Records from a data source
BEGIN
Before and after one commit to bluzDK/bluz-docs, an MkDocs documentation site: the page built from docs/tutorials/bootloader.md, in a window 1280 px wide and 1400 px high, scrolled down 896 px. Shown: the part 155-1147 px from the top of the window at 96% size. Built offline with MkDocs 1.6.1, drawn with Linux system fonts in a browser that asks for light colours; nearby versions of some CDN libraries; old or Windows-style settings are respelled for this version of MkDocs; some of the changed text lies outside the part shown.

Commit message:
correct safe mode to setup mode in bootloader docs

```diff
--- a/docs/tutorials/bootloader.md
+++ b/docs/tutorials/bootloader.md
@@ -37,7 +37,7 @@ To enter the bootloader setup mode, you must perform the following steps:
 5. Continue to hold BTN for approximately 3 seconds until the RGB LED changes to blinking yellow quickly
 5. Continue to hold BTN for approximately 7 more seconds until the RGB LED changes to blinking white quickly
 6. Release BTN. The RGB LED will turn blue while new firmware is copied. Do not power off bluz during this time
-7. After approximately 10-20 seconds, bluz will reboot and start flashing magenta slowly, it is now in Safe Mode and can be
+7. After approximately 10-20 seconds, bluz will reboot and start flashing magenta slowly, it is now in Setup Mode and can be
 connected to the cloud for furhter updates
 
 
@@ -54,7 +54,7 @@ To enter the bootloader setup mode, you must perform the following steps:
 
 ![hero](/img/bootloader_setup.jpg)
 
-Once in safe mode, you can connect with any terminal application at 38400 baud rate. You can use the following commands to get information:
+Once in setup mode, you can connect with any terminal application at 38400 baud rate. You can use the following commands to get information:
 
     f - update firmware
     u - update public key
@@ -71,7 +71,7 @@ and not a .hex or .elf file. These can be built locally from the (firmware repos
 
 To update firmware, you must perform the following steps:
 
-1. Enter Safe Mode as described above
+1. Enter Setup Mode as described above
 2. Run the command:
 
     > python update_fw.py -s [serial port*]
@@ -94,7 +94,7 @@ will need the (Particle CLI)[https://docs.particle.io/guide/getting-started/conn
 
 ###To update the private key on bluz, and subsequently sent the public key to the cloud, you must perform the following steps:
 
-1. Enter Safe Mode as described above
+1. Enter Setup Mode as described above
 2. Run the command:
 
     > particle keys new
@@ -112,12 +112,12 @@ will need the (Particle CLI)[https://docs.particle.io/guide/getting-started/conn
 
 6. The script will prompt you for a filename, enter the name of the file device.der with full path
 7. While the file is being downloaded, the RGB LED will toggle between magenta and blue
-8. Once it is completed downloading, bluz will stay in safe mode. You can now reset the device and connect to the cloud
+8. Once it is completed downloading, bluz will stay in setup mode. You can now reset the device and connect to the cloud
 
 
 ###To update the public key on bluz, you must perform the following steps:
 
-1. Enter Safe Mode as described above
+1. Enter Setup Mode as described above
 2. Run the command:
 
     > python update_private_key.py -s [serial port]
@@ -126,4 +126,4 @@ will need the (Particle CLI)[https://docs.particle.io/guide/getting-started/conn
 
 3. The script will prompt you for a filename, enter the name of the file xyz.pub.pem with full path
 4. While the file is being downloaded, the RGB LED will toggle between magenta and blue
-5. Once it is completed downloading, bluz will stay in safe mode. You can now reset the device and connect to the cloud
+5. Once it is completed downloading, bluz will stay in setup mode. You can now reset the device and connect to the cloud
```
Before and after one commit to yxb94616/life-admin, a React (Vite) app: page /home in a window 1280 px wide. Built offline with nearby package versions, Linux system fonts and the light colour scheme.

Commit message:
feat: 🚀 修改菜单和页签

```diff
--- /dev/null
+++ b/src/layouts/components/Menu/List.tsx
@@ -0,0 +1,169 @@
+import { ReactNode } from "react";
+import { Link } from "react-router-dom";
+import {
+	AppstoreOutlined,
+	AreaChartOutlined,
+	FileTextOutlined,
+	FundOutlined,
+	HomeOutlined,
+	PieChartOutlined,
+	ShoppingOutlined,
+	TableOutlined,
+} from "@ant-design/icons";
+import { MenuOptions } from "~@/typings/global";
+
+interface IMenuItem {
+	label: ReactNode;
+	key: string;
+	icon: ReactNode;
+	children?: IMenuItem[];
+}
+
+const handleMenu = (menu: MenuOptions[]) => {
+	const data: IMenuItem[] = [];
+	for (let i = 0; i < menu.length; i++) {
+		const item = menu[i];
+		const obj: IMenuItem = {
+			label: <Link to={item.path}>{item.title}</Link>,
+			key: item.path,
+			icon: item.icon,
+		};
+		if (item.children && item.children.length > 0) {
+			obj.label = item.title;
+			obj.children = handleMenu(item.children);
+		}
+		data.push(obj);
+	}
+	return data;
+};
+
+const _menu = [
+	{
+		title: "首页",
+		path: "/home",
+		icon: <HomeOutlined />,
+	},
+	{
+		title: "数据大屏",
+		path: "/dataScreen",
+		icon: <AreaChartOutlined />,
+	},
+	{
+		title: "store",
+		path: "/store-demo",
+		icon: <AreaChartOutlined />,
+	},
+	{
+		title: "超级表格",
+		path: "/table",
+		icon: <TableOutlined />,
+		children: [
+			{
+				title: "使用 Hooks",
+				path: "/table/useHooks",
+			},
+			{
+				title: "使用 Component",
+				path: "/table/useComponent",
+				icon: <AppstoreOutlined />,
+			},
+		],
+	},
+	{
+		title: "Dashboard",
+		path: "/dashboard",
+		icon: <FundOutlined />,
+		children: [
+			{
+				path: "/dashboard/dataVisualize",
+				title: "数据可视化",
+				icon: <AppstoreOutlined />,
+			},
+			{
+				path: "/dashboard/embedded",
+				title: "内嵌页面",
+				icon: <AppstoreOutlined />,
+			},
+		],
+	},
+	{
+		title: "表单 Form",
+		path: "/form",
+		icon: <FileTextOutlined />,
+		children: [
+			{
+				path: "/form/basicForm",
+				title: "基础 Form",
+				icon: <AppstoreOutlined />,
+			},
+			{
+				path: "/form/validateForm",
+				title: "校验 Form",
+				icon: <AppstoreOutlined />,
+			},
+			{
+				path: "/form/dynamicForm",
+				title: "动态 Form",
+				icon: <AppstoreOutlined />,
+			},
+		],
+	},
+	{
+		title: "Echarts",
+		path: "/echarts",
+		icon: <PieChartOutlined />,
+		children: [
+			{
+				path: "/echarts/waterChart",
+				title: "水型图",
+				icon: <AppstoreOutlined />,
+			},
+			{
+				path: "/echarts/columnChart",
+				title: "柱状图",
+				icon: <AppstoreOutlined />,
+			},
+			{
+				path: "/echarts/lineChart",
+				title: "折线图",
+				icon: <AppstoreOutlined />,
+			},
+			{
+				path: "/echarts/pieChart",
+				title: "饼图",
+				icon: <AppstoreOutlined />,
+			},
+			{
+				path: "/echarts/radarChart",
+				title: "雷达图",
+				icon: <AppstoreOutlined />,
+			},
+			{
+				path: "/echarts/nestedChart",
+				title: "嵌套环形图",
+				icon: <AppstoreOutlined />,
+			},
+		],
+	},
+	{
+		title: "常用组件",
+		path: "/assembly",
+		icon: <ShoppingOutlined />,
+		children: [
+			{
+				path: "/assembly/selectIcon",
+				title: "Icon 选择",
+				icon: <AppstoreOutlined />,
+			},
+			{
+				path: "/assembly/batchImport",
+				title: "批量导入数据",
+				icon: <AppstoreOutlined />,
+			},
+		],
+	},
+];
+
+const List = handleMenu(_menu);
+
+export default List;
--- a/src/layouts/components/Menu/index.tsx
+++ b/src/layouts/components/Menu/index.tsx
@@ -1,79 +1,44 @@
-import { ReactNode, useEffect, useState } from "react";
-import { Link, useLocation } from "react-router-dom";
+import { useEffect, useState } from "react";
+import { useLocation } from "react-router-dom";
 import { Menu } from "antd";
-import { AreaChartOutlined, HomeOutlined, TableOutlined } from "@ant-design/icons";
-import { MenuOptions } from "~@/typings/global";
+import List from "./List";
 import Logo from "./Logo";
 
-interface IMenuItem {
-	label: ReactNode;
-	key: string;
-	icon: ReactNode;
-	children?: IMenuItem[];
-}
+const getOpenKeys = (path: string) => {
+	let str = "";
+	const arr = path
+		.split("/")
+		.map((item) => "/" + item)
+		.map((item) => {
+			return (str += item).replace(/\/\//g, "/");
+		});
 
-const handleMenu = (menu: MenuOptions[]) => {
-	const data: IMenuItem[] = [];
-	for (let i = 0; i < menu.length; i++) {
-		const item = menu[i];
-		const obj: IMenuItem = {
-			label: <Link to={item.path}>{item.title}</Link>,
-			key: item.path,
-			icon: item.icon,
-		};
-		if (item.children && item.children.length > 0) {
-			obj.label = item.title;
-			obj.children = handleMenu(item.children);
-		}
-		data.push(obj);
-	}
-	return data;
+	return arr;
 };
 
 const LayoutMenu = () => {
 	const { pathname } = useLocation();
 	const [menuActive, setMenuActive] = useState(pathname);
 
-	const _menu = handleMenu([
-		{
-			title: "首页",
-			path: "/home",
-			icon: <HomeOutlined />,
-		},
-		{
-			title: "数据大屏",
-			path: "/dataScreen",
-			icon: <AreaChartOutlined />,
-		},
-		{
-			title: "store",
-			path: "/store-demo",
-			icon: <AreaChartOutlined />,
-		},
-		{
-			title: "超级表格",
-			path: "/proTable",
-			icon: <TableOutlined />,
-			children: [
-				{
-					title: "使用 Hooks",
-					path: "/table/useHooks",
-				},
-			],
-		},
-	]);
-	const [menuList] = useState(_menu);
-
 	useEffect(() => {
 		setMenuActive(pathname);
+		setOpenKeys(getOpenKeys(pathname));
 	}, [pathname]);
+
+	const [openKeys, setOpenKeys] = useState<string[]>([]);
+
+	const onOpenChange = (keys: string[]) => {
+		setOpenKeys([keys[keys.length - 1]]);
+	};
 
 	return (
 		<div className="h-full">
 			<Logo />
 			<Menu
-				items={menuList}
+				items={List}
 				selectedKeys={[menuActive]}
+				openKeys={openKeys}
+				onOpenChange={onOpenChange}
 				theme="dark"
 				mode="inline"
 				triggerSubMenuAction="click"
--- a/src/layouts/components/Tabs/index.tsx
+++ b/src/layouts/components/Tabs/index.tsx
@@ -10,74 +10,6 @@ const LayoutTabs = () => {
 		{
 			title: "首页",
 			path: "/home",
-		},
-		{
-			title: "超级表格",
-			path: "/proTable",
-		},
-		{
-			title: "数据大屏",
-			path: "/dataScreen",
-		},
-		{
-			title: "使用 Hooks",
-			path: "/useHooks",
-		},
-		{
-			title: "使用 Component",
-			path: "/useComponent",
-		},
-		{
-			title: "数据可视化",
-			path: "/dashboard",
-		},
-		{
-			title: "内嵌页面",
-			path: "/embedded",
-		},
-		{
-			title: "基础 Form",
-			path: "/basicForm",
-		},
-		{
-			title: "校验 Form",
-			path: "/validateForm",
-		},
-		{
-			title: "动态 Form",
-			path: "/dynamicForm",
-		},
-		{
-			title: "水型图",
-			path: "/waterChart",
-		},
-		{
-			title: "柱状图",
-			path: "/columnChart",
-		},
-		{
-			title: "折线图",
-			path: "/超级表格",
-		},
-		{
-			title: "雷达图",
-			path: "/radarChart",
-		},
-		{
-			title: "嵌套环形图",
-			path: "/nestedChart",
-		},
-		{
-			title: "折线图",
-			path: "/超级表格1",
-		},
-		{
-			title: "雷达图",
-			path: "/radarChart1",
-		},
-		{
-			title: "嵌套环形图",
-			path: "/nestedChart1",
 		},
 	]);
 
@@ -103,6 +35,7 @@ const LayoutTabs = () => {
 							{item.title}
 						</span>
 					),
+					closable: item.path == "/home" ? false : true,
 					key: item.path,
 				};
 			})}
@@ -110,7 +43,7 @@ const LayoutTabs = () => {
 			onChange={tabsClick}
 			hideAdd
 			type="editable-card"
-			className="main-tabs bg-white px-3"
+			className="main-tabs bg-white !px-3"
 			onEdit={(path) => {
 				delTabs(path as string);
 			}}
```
END
• **EXERCISE REQUIREMENTS**: Which lines in the records above contain the string "ReactNode"? Copy each one.

• **RESPONSE FOR THIS EXERCISE**:
+import { ReactNode } from "react";
+	label: ReactNode;
+	icon: ReactNode;
-import { ReactNode, useEffect, useState } from "react";
-	label: ReactNode;
-	icon: ReactNode;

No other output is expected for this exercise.